===== DATASET ENTRIES
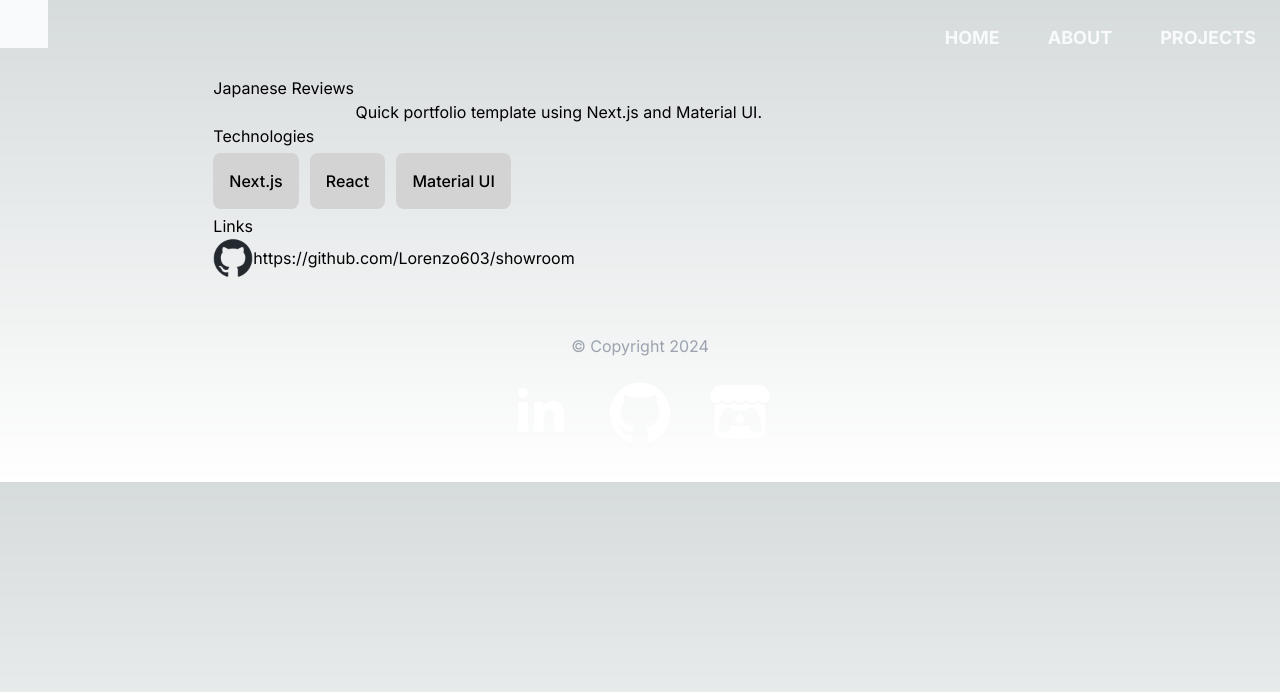
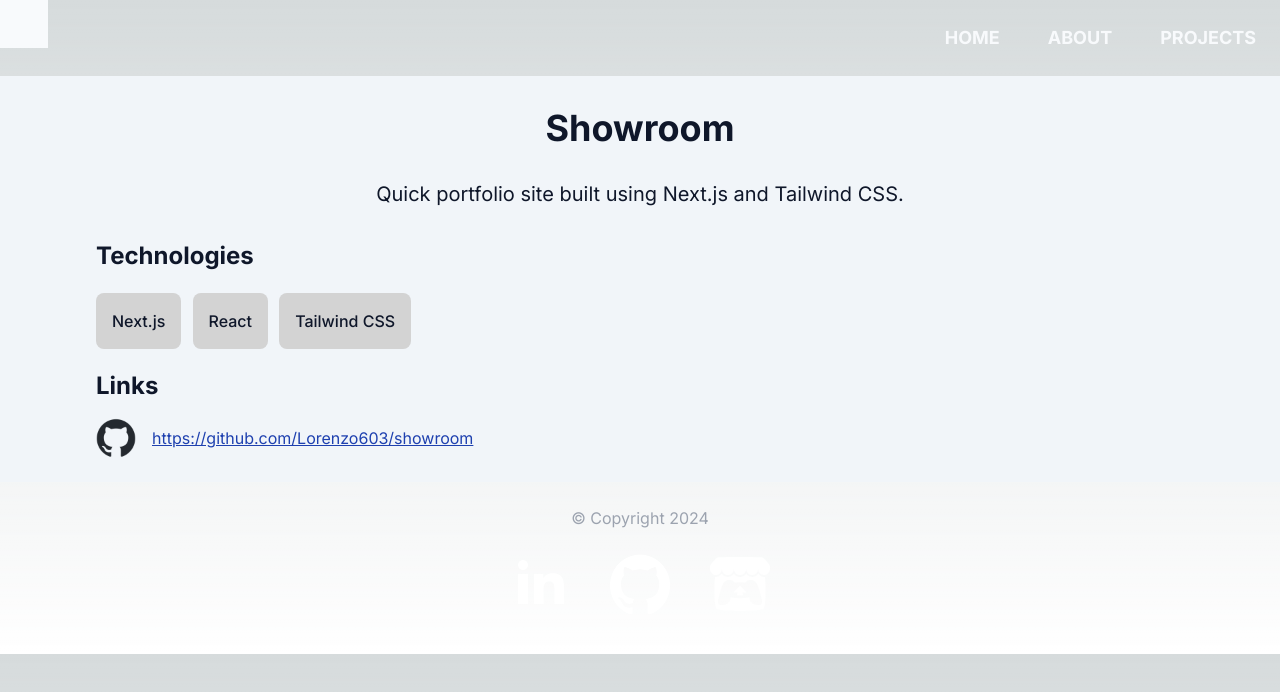
Before and after one commit to Lorenzo603/showroom, a Next.js app: page /project/showroom in a window 1280 px wide. Shown: the top 692 px of the page. Built offline with nearby package versions, Linux system fonts and the light colour scheme; no server answers.

Commit message:
converted showroom page

```diff
--- a/src/app/project/showroom/page.js
+++ b/src/app/project/showroom/page.js
@@ -1,64 +1,63 @@
-import { Grid } from "@mui/material";
-import styles from "../styles.module.css"
 import Link from "next/link";
 import Image from "next/image";
-import ProjectImage from "@/components/ProjectImage";
+
+export const metadata = {
+    title: 'Showroom Project',
+    description: 'Quick portfolio site built using Next.js and Tailwind CSS',
+}
 
 export default function ProjectPage({ params }) {
 
     function getTechnologies() {
         return [
-            'Next.js', 'React', 'Material UI',
+            'Next.js', 'React', 'Tailwind CSS',
         ]
     }
 
     return (
+        <main>
+            <div className='bg-slate-100 text-slate-900'>
+                <div className="flex flex-col items-center">
+                    <h1 className='text-4xl font-bold text-center p-8'>Showroom</h1>
+                    <p className="text-xl px-12 sm:px-24">
+                        Quick portfolio site built using Next.js and Tailwind CSS.
+                    </p>
+                </div>
 
-        <Grid item xs={12}>
-            <section className={styles.project_content}>
-                <Grid container justifyContent="center">
-                    <Grid item xs={8}>
-                        <Grid container direction="column">
-
-                            <h1 className={styles.project_h1}>Japanese Reviews</h1>
-                            <Grid container justifyContent="center" className={styles.project_section}>
-                                <Grid item xs={8}>
-                                    <p>
-                                        Quick portfolio template using Next.js and Material UI.
-                                    </p>
-                                </Grid>
-                            </Grid>
-
-                            <h2 className={styles.project_h2}>Technologies</h2>
-                            <Grid item xs={12}>
-                                <Grid container justifyContent="flex-start">
+                <div className="px-12 sm:px-24">
+                    <section>
+                        <h2 className="text-2xl font-bold py-4 mt-4">Technologies</h2>
+                        <div className="flex flex-wrap">
                             {getTechnologies().map(tech => {
                                 return (
                                     <span key={tech} className='skill'>{tech}</span>
                                 );
                             })}
-                                </Grid>
-                            </Grid>
+                        </div>
+                    </section>
 
-                            <h2 className={styles.project_h2}>Links</h2>
-                            <Grid container alignItems="center" style={{ marginBottom: "2em" }}>
+                    <section>
+                        <h2 className="text-2xl font-bold py-4">Links</h2>
+                        <div className="flex flex-wrap items-center gap-4 pb-6">
                             <Link target="_blank" href="https://github.com/Lorenzo603/showroom">
                                 <Image
                                     src="/img/social/github-logo-black.png"
                                     width={40}
                                     height={40}
+                                    style={{ width: "40px", height: "40px" }}
                                     alt="Showroom GitHub link"
                                 />
                             </Link>
-                                <Link target="_blank" href="https://github.com/Lorenzo603/showroom">
+                            <Link target="_blank" className="underline text-blue-800" href="https://github.com/Lorenzo603/showroom">
                                 https://github.com/Lorenzo603/showroom
                             </Link>
-                            </Grid>
-                        </Grid>
-                    </Grid>
-                </Grid>
+                        </div>
                     </section>
-        </Grid>
+                </div>
+
+            </div>
+
+        </main >
 
     )
 
--- a/src/app/project/trader-bot/page.js
+++ b/src/app/project/trader-bot/page.js
@@ -1,5 +1,10 @@
 import Link from "next/link";
 import ProjectImage from "@/components/ProjectImage";
+
+export const metadata = {
+    title: 'Trader Bot Project',
+    description: 'Backtest trading strategies and place real orders on Crypto and Stock exchanges',
+}
 
 export default function ProjectPage({ params }) {
 
```
Lines whose indentation alone changed are shown as unchanged.
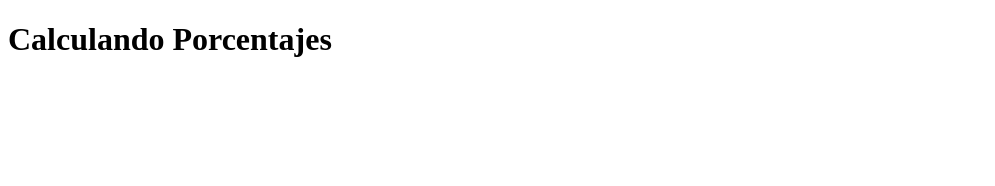
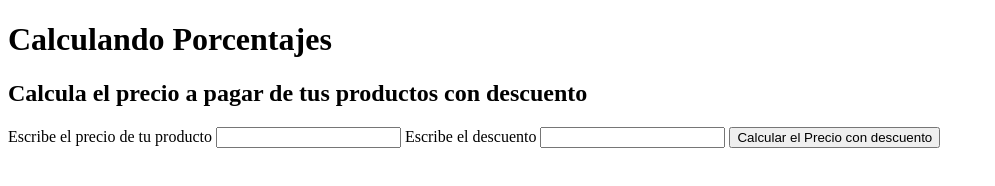
Before and after one commit to gvisiedo/practicandoJSporcentajesydescuentos, a plain HTML site: page index.html in a window 1280 px wide. Shown: the whole page, without its empty margins (0-995 px from the left). Drawn offline with Linux system fonts and the light colour scheme.

Commit message:
realizado ultimo commit

```diff
--- a/index.html
+++ b/index.html
@@ -7,7 +7,23 @@
     <title>Porcentajes y descuentos</title>
 </head>
 <body>
-    <h1>Calculando Porcentajes</h1>
-    <script src="../porcentajes y descuentos/js/scripts.js"> </script>
+    <header>
+
+        <h1>Calculando Porcentajes</h1>
+
+    </header>
+    <section>
+        <h2>Calcula el precio a pagar de tus productos con descuento</h2>
+        <form action="">
+            <label for="InputPrice">Escribe el precio de tu producto</label>
+            <input id= "InputPrice"type="number">
+            <label for="InputDiscount">Escribe el descuento</label>
+
+            <input id="InputDiscount" type="number">
+            <button type="button" onclick="onClickButtonPriceDiscount()">Calcular el Precio con descuento</button>
+            <p id="ResultP"></p>
+        </form>
+    </section>
+        <script src="../practicandoJSporcentajesydescuentos/js/scripts.js"> </script>
 </body>
 </html>
--- a/js/scripts.js
+++ b/js/scripts.js
@@ -7,3 +7,16 @@ const precioConDescuento = (precio * porcentajePrecioConDescuento)/100;
 
 return precioConDescuento;
  }
+
+ function onClickButtonPriceDiscount(){
+     const inputPrice=document.getElementById("InputPrice");
+     const priceValue = inputPrice.value;
+
+     const inputDiscount = document.getElementById("InputDiscount");
+     const discountValue = inputDiscount.value;
+
+     const precioConDescuento = calcularPrecioConDescuento(priceValue,discountValue);
+     const resultP = document.getElementById("ResultP");
+     resultP.innerText = "El precio con descuento son: $" + precioConDescuento;
+
+ }
```
Also changed, not shown: ._index.html.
==========
WHAT THIS TASK INVOLVES » Return all of the entries exactly as written, but drop any pictures they hold.

SOLUTION TO THIS TASK »
Before and after one commit to Lorenzo603/showroom, a Next.js app: page /project/showroom in a window 1280 px wide. Shown: the top 692 px of the page. Built offline with nearby package versions, Linux system fonts and the light colour scheme; no server answers.

Commit message:
converted showroom page

```diff
--- a/src/app/project/showroom/page.js
+++ b/src/app/project/showroom/page.js
@@ -1,64 +1,63 @@
-import { Grid } from "@mui/material";
-import styles from "../styles.module.css"
 import Link from "next/link";
 import Image from "next/image";
-import ProjectImage from "@/components/ProjectImage";
+
+export const metadata = {
+    title: 'Showroom Project',
+    description: 'Quick portfolio site built using Next.js and Tailwind CSS',
+}
 
 export default function ProjectPage({ params }) {
 
     function getTechnologies() {
         return [
-            'Next.js', 'React', 'Material UI',
+            'Next.js', 'React', 'Tailwind CSS',
         ]
     }
 
     return (
+        <main>
+            <div className='bg-slate-100 text-slate-900'>
+                <div className="flex flex-col items-center">
+                    <h1 className='text-4xl font-bold text-center p-8'>Showroom</h1>
+                    <p className="text-xl px-12 sm:px-24">
+                        Quick portfolio site built using Next.js and Tailwind CSS.
+                    </p>
+                </div>
 
-        <Grid item xs={12}>
-            <section className={styles.project_content}>
-                <Grid container justifyContent="center">
-                    <Grid item xs={8}>
-                        <Grid container direction="column">
-
-                            <h1 className={styles.project_h1}>Japanese Reviews</h1>
-                            <Grid container justifyContent="center" className={styles.project_section}>
-                                <Grid item xs={8}>
-                                    <p>
-                                        Quick portfolio template using Next.js and Material UI.
-                                    </p>
-                                </Grid>
-                            </Grid>
-
-                            <h2 className={styles.project_h2}>Technologies</h2>
-                            <Grid item xs={12}>
-                                <Grid container justifyContent="flex-start">
+                <div className="px-12 sm:px-24">
+                    <section>
+                        <h2 className="text-2xl font-bold py-4 mt-4">Technologies</h2>
+                        <div className="flex flex-wrap">
                             {getTechnologies().map(tech => {
                                 return (
                                     <span key={tech} className='skill'>{tech}</span>
                                 );
                             })}
-                                </Grid>
-                            </Grid>
+                        </div>
+                    </section>
 
-                            <h2 className={styles.project_h2}>Links</h2>
-                            <Grid container alignItems="center" style={{ marginBottom: "2em" }}>
+                    <section>
+                        <h2 className="text-2xl font-bold py-4">Links</h2>
+                        <div className="flex flex-wrap items-center gap-4 pb-6">
                             <Link target="_blank" href="https://github.com/Lorenzo603/showroom">
                                 <Image
                                     src="/img/social/github-logo-black.png"
                                     width={40}
                                     height={40}
+                                    style={{ width: "40px", height: "40px" }}
                                     alt="Showroom GitHub link"
                                 />
                             </Link>
-                                <Link target="_blank" href="https://github.com/Lorenzo603/showroom">
+                            <Link target="_blank" className="underline text-blue-800" href="https://github.com/Lorenzo603/showroom">
                                 https://github.com/Lorenzo603/showroom
                             </Link>
-                            </Grid>
-                        </Grid>
-                    </Grid>
-                </Grid>
+                        </div>
                     </section>
-        </Grid>
+                </div>
+
+            </div>
+
+        </main >
 
     )
 
--- a/src/app/project/trader-bot/page.js
+++ b/src/app/project/trader-bot/page.js
@@ -1,5 +1,10 @@
 import Link from "next/link";
 import ProjectImage from "@/components/ProjectImage";
+
+export const metadata = {
+    title: 'Trader Bot Project',
+    description: 'Backtest trading strategies and place real orders on Crypto and Stock exchanges',
+}
 
 export default function ProjectPage({ params }) {
 
```
Lines whose indentation alone changed are shown as unchanged.
Before and after one commit to gvisiedo/practicandoJSporcentajesydescuentos, a plain HTML site: page index.html in a window 1280 px wide. Shown: the whole page, without its empty margins (0-995 px from the left). Drawn offline with Linux system fonts and the light colour scheme.

Commit message:
realizado ultimo commit

```diff
--- a/index.html
+++ b/index.html
@@ -7,7 +7,23 @@
     <title>Porcentajes y descuentos</title>
 </head>
 <body>
-    <h1>Calculando Porcentajes</h1>
-    <script src="../porcentajes y descuentos/js/scripts.js"> </script>
+    <header>
+
+        <h1>Calculando Porcentajes</h1>
+
+    </header>
+    <section>
+        <h2>Calcula el precio a pagar de tus productos con descuento</h2>
+        <form action="">
+            <label for="InputPrice">Escribe el precio de tu producto</label>
+            <input id= "InputPrice"type="number">
+            <label for="InputDiscount">Escribe el descuento</label>
+
+            <input id="InputDiscount" type="number">
+            <button type="button" onclick="onClickButtonPriceDiscount()">Calcular el Precio con descuento</button>
+            <p id="ResultP"></p>
+        </form>
+    </section>
+        <script src="../practicandoJSporcentajesydescuentos/js/scripts.js"> </script>
 </body>
 </html>
--- a/js/scripts.js
+++ b/js/scripts.js
@@ -7,3 +7,16 @@ const precioConDescuento = (precio * porcentajePrecioConDescuento)/100;
 
 return precioConDescuento;
  }
+
+ function onClickButtonPriceDiscount(){
+     const inputPrice=document.getElementById("InputPrice");
+     const priceValue = inputPrice.value;
+
+     const inputDiscount = document.getElementById("InputDiscount");
+     const discountValue = inputDiscount.value;
+
+     const precioConDescuento = calcularPrecioConDescuento(priceValue,discountValue);
+     const resultP = document.getElementById("ResultP");
+     resultP.innerText = "El precio con descuento son: $" + precioConDescuento;
+
+ }
```
Also changed, not shown: ._index.html.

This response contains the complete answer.